Photo 1: On the photo it very faintly says, “Mrs. F. P. Albright, Batesville, Ark.” Standing, left to right: Rena Fraley, Winnie Reed, Jessie Fraley Rosebrough, Susie Butler Lawrence, Lulu Fitzhugh Hail, Mr. Weed, E. M. Dickinson, J. (Mrs. E. M. ) Dickinson, Ida Pickett Ferrill, Mrs. Frank Martin, Nona Yancey, Boleyn Pickett Hardy, Emma Coleman. In chairs, left to right: Allie Young, Maria Ramsey Albright, Sophia Hynson Lawrence, Sarah Byers Dickinson, Emily Weaver Reed, Mrs. Dunnington, Mrs. Allie Ruddell. On ground, left to right: Amy Ferrill, Helen Albright, Emma Stinson, John Ferrill, Stella Hardy. Williams, Mabel Padgett Sloan

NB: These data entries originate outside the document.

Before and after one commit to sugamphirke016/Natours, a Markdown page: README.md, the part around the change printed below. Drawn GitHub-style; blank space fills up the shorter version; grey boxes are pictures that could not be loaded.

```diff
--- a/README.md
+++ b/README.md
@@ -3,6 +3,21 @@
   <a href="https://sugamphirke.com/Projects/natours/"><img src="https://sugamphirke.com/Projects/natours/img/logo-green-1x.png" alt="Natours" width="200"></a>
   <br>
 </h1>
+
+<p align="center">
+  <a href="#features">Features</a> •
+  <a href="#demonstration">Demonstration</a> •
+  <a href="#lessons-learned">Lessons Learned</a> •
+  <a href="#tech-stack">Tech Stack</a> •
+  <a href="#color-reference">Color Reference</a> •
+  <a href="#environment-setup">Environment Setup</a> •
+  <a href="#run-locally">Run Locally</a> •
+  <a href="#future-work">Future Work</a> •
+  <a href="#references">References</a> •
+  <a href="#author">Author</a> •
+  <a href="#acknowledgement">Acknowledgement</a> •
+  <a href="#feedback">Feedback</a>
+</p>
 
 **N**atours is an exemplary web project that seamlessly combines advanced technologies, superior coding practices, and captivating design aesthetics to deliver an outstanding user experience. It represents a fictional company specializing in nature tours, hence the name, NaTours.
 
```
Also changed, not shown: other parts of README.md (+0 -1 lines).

Photo 2: Painting of the Reed-Kennerly House on the corner of 6th and Main streets in Batesville. The house dated from the late 1840s and was built by David C. Montgomery. It was purchased from him by Emily Reed, wife of I.M. Reed, a prominent merchant. Their daughter married H.M. Kennerly, a banker in Batsville. The Kennerlys lived their lives in this home until 1972, when it was razed and a furniture business was built on the lot. Later it became First Baptist Church’s Annex.